But even if people with incomes at the poverty level qualify for subsidies for private insurance, the coverage might still be unaffordable, said Laura Goodhue, executive director of the consumer advocacy group Florida CHAIN.
That's because they would owe as much as 2 percent of their income towards the cost of the premium and could still have co-pays and deductibles. The health law does provide those under 250 percent of the poverty level with additional subsidies to lower these out-of-pocket costs.
Under regulations released in July, all the exchanges or marketplaces must first check the income level that an individual reports on his or her application against a federal database that contains data on the applicant's federal income tax returns as well as Social Security and current wage data.
But if an individual projects their income up to 10 percent higher than shown in electronically available data such as a prior tax return, there will be no questions asked. If there is more than a 10 percent discrepancy, the exchanges will ask for more information, such as a pay stub. If an applicant is unable to provide such data, the regulations allow the exchanges in 2014 to rely on the individual's "self-attestation" to determine the subsidy. This applies only when someone overestimates their income, according to a spokeswoman for Health and Human Services.
The reverse situation -- when someone underestimates their income to qualify for a larger subsidy -- would trigger requests for more documentation and in that case, the officials say they will rely on the electronic data. If they did receive a larger subsidy than their income warranted, they would have to pay money back on their following year's taxes.
Several advocates who are involved in educating their communities about the new health insurance exchanges say they would not encourage people to do anything that might appear fraudulent.
"The population tends to worry more about getting in trouble with the IRS than worrying about not having health insurance," said Moriba Karamoko, director of the Louisiana Consumer Healthcare Coalition.
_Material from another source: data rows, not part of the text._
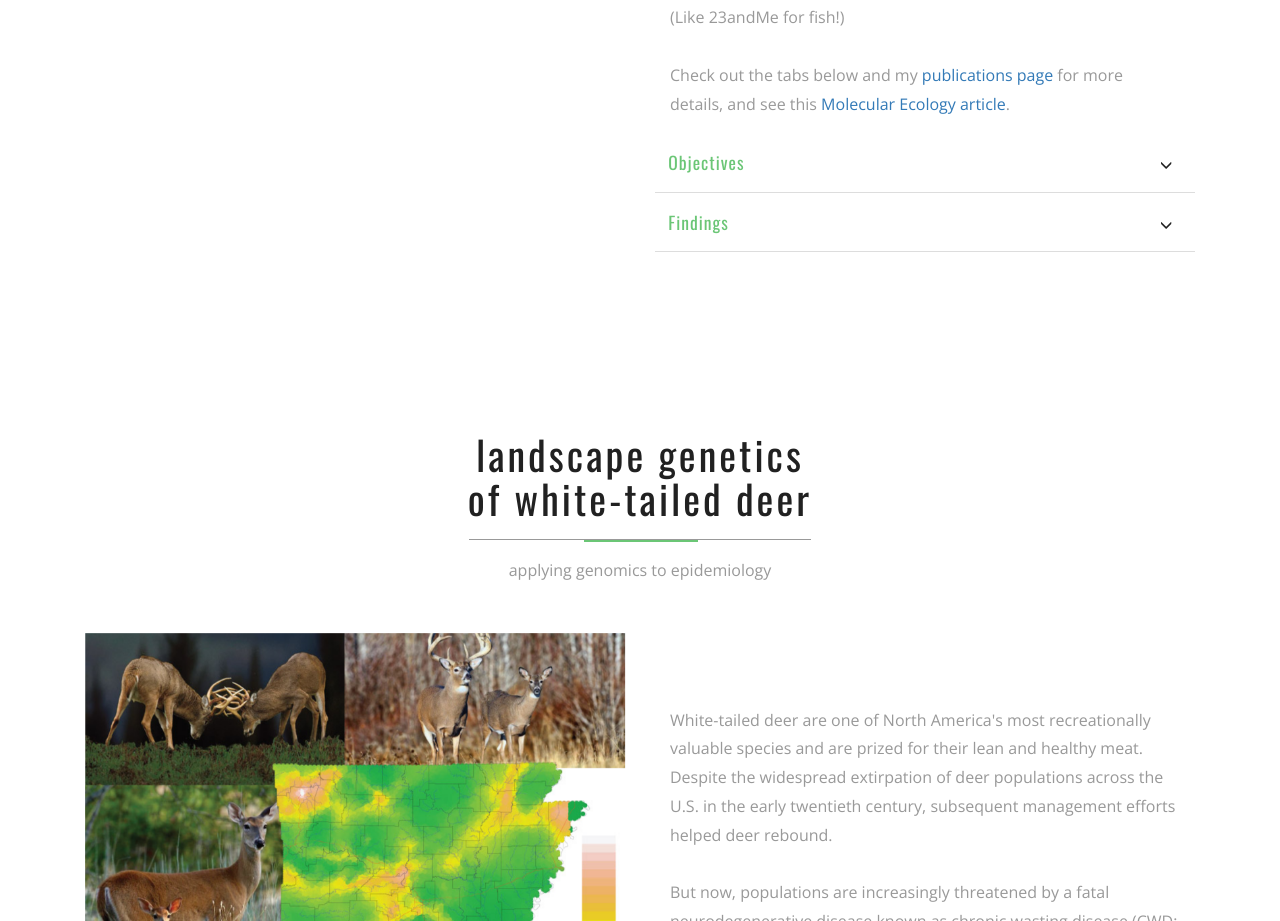
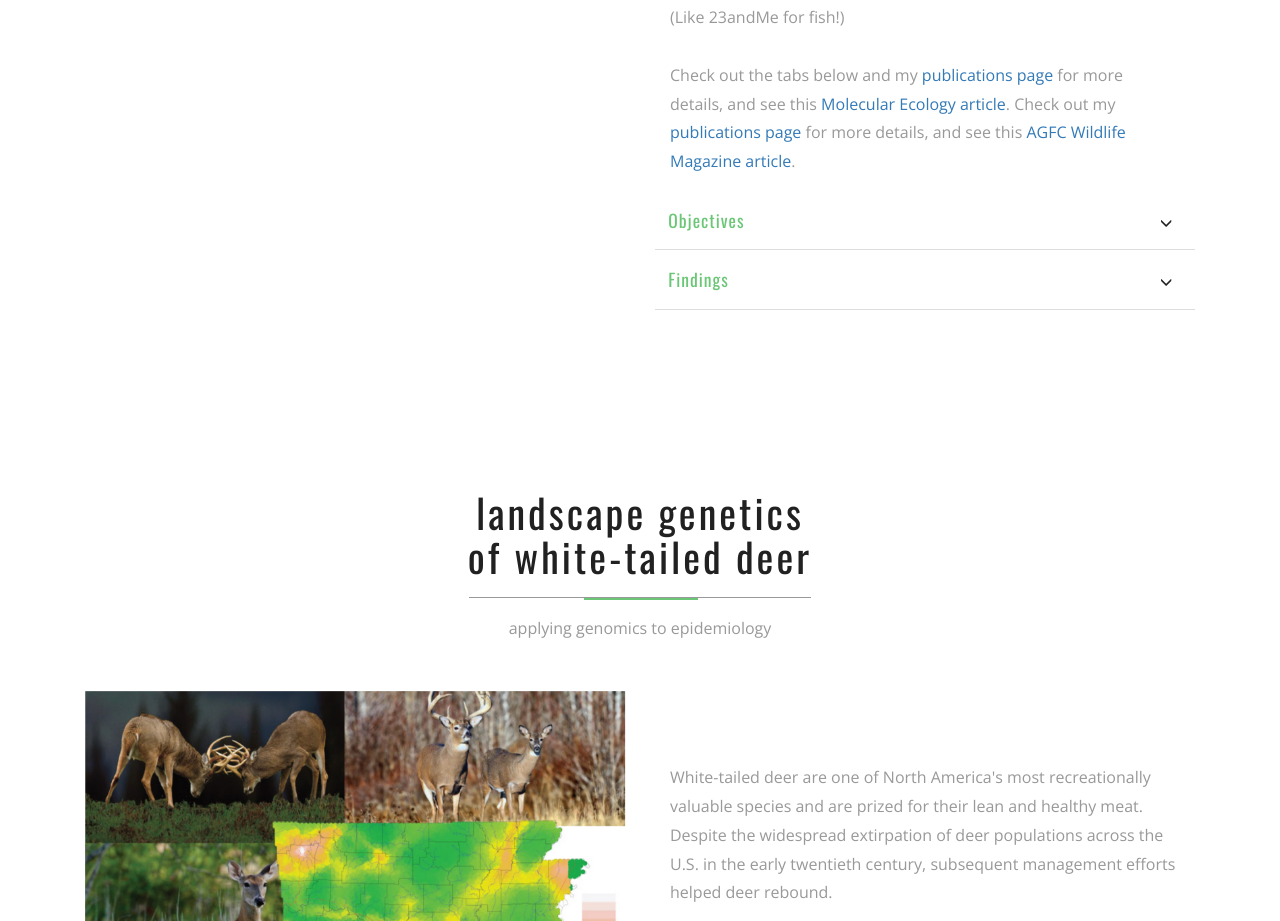
Before and after one commit to zdzbinden/zdzbinden.github.io, a plain HTML site: page research.html in a window 1280 px wide. Shown: the part 1268-2189 px from the top of the page. Drawn offline with nearby package versions, Linux system fonts and the light colour scheme.

Commit message:
Update research.html

```diff
--- a/research.html
+++ b/research.html
@@ -126,7 +126,8 @@ management. We rely on information gathered from DNA samples collected
 across a species range to construct these maps. (Like 23andMe for fish!)
 <br>
 <br>
-Check out the tabs below and my <a href="publications.html">publications page</a> for more details, and see this <a href="https://onlinelibrary.wiley.com/doi/abs/10.1111/mec.16806">Molecular Ecology article</a>.
+Check out the tabs below and my <a href="publications.html">publications page</a> for more details, and see this <a href="images/research/AGFC_WTD_article.pdf">Molecular Ecology article</a>.
+Check out my <a href="publications.html">publications page</a> for more details, and see this <a href="images/research/AGFC_WTD_article.pdf">AGFC Wildlife Magazine article</a>.
 							  </div>
 							</div>
 						</div>
```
Louisiana is not expanding Medicaid. "For me to suggest to anyone that they estimate to be higher when there is no reasonable expectation of that would be irresponsible, if not criminal."
Most said they were unaware that people below the poverty level who overestimate their income would not have to repay the subsidy if later found ineligible.
Thu, Aug 08 2013